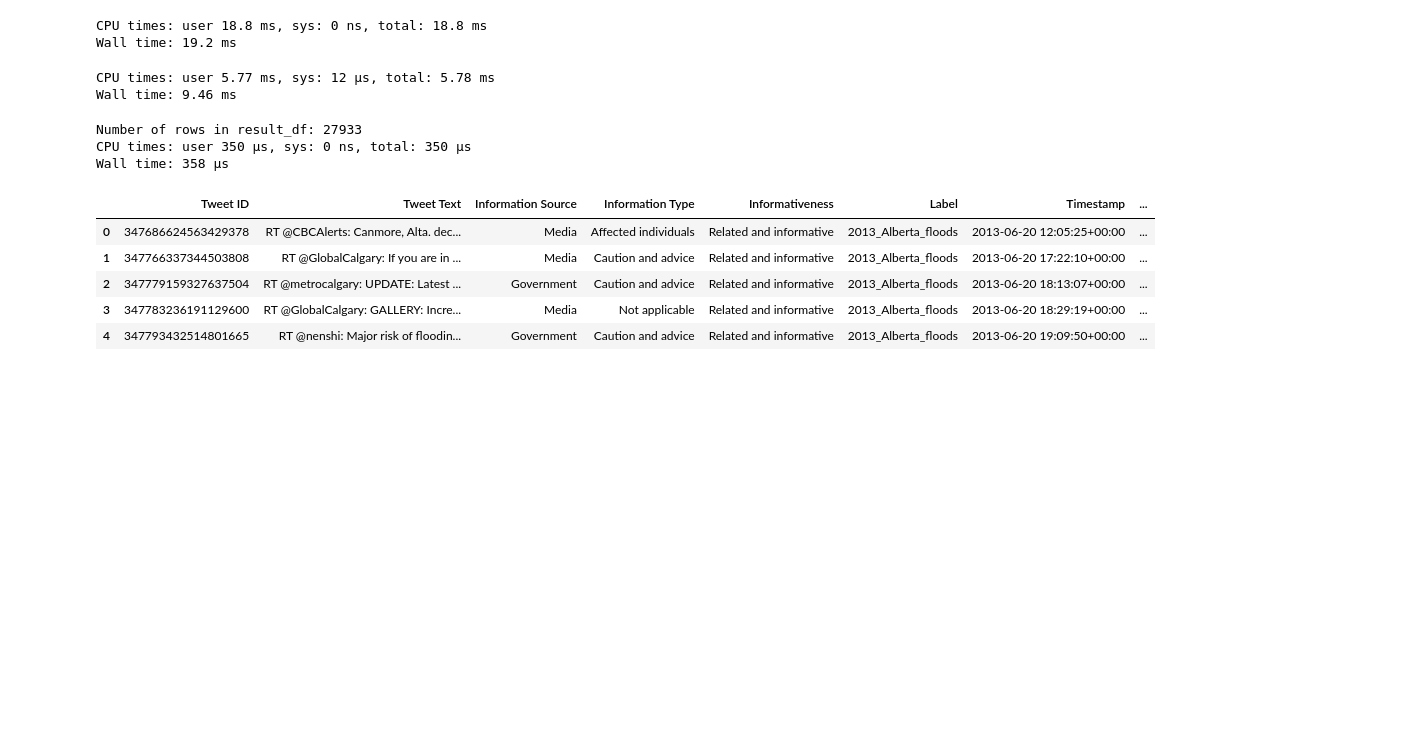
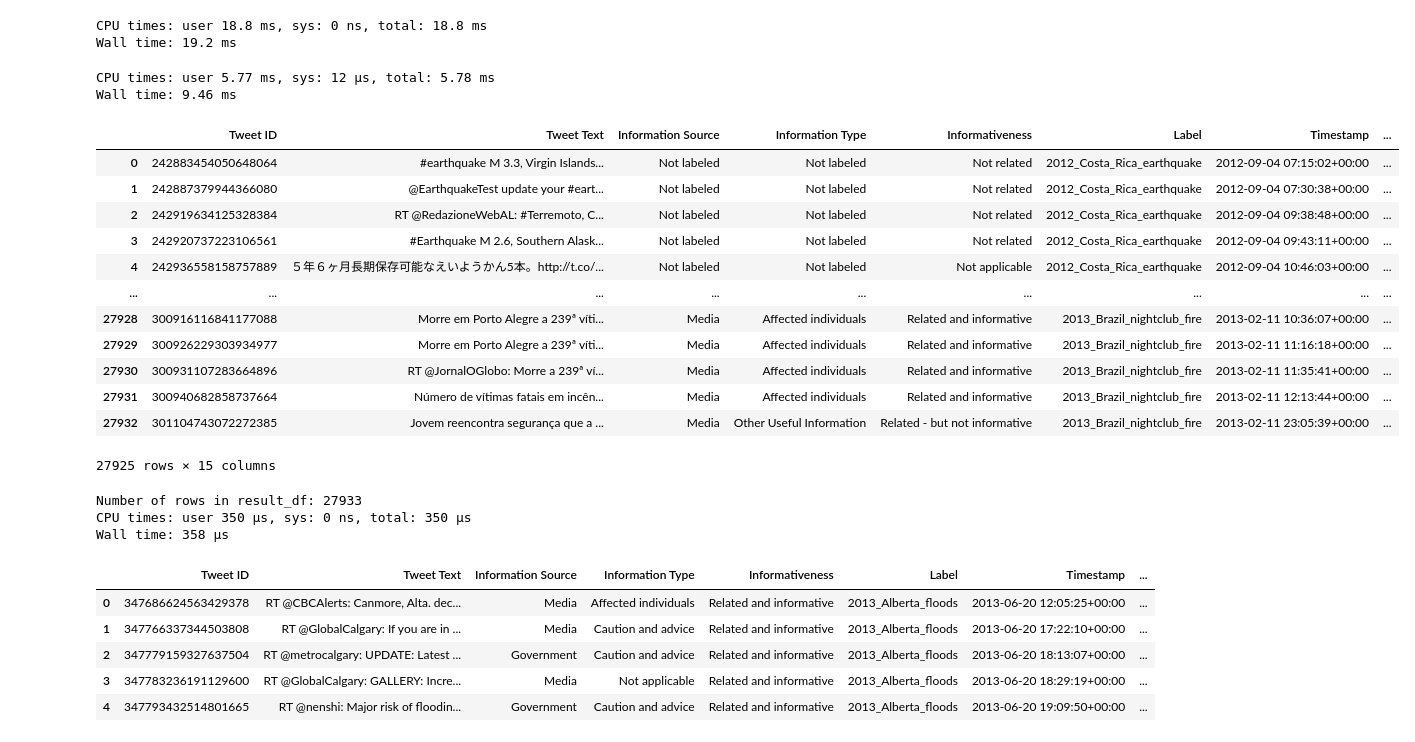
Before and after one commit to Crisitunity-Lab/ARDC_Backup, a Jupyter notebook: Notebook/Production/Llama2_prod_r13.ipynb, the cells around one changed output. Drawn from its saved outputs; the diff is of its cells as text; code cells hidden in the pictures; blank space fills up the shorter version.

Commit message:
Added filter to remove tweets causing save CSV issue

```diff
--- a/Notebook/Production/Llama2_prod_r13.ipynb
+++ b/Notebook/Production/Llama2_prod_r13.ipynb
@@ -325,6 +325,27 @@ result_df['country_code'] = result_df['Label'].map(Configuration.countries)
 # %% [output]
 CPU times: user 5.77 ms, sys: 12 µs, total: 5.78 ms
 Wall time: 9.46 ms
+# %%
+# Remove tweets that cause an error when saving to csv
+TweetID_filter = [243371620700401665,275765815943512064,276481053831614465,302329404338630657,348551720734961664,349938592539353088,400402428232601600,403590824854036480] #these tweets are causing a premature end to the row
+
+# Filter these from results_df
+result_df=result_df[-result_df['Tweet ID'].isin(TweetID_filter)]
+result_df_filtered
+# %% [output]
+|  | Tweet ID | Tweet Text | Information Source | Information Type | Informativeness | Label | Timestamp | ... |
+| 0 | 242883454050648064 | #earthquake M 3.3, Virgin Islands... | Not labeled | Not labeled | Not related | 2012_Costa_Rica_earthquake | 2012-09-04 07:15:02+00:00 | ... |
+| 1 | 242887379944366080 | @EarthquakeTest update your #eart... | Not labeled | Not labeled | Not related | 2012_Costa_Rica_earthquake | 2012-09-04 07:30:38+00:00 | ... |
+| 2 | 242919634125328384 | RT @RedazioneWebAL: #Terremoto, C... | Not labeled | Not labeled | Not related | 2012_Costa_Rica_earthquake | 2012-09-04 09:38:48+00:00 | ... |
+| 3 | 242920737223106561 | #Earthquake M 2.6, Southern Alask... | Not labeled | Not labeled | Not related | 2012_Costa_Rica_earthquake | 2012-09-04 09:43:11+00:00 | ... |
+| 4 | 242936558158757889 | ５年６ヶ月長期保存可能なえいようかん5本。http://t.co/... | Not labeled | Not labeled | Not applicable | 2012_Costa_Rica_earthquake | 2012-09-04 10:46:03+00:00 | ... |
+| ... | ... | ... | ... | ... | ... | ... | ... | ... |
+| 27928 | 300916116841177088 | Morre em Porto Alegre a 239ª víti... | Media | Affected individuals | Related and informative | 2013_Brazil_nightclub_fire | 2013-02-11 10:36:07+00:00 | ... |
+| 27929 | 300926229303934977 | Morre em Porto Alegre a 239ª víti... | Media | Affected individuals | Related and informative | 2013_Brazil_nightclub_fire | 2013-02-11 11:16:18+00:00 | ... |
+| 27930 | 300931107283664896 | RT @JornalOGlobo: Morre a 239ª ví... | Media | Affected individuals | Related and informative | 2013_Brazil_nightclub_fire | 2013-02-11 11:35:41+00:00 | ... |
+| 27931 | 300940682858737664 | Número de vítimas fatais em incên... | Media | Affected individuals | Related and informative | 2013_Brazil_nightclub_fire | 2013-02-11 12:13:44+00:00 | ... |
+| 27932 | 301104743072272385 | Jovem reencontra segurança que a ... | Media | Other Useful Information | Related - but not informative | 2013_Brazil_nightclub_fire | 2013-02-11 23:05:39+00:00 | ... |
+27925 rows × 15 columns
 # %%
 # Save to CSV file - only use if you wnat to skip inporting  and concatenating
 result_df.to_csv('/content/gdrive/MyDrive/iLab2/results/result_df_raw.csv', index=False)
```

==

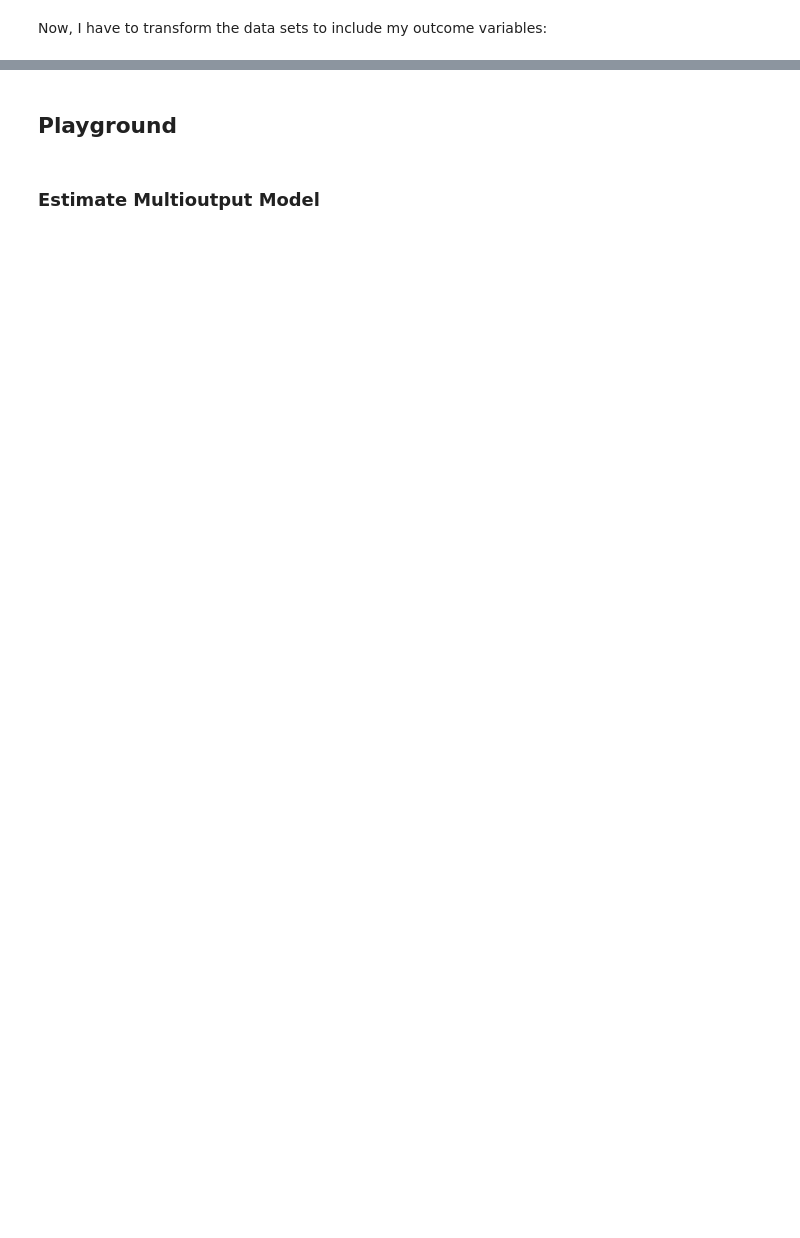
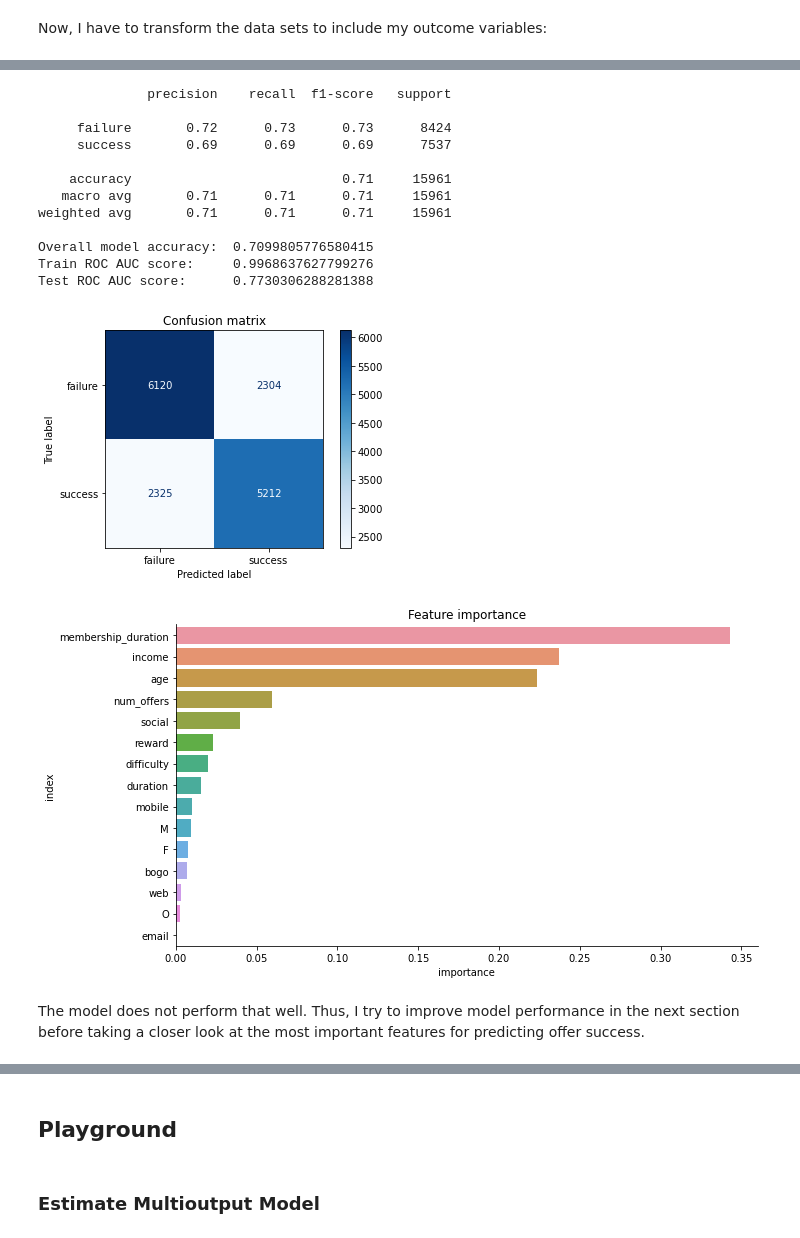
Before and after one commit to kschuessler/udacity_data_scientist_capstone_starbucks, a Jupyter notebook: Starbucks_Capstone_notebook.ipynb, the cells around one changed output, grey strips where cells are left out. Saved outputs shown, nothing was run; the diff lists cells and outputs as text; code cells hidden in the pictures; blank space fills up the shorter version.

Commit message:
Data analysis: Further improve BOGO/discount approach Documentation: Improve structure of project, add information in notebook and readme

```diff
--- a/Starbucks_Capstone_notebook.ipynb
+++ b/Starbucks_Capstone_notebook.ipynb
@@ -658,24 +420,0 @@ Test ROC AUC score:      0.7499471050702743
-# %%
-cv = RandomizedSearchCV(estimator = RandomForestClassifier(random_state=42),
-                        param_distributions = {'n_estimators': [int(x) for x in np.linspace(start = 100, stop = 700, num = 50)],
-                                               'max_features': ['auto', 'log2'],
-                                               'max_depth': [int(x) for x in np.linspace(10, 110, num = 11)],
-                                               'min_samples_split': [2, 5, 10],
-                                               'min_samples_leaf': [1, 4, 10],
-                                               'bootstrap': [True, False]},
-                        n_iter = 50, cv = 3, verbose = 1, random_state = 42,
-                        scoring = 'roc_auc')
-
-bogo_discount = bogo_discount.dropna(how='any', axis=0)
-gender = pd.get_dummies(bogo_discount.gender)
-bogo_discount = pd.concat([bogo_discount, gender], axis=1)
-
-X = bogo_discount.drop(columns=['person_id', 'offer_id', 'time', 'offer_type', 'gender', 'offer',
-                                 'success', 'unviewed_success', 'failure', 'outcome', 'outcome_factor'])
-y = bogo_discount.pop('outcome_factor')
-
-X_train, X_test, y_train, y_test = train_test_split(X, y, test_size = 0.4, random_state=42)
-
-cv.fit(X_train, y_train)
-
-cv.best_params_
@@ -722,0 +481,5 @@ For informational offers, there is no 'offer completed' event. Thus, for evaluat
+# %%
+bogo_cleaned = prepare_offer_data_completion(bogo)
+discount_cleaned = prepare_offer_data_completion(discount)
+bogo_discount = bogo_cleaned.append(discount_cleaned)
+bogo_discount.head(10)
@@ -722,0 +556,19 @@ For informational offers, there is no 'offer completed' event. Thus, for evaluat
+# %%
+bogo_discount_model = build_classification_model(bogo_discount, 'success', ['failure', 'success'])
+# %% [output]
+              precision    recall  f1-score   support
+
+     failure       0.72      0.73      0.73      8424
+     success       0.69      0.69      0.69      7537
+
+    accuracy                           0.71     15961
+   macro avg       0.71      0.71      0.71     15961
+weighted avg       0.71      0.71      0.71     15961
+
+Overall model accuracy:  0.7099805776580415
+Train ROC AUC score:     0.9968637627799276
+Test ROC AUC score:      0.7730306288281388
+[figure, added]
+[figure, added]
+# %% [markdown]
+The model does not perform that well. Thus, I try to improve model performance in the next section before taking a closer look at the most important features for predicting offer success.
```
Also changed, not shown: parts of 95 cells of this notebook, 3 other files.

---

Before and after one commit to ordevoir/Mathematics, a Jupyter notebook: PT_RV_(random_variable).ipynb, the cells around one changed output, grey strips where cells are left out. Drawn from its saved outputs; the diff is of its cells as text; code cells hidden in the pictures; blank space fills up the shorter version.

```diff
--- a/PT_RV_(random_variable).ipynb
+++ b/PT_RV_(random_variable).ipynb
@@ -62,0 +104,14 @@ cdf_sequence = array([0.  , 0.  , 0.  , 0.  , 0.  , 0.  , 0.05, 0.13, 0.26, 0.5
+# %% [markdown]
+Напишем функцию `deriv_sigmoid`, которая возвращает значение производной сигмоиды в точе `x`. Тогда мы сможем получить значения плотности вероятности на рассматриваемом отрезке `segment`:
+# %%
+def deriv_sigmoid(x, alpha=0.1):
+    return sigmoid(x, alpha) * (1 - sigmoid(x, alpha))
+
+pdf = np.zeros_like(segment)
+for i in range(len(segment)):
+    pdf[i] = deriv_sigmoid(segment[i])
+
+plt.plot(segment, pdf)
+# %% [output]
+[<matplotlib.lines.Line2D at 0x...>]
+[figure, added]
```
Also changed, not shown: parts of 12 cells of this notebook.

> _AIM OF THE EXERCISE_
In the listing above, find the lines holding the word "version" and copy them.

> _OUTPUT FOR THIS TASK_
Before and after one commit to Crisitunity-Lab/ARDC_Backup, a Jupyter notebook: Notebook/Production/Llama2_prod_r13.ipynb, the cells around one changed output. Drawn from its saved outputs; the diff is of its cells as text; code cells hidden in the pictures; blank space fills up the shorter version.
Before and after one commit to kschuessler/udacity_data_scientist_capstone_starbucks, a Jupyter notebook: Starbucks_Capstone_notebook.ipynb, the cells around one changed output, grey strips where cells are left out. Saved outputs shown, nothing was run; the diff lists cells and outputs as text; code cells hidden in the pictures; blank space fills up the shorter version.
Before and after one commit to ordevoir/Mathematics, a Jupyter notebook: PT_RV_(random_variable).ipynb, the cells around one changed output, grey strips where cells are left out. Drawn from its saved outputs; the diff is of its cells as text; code cells hidden in the pictures; blank space fills up the shorter version.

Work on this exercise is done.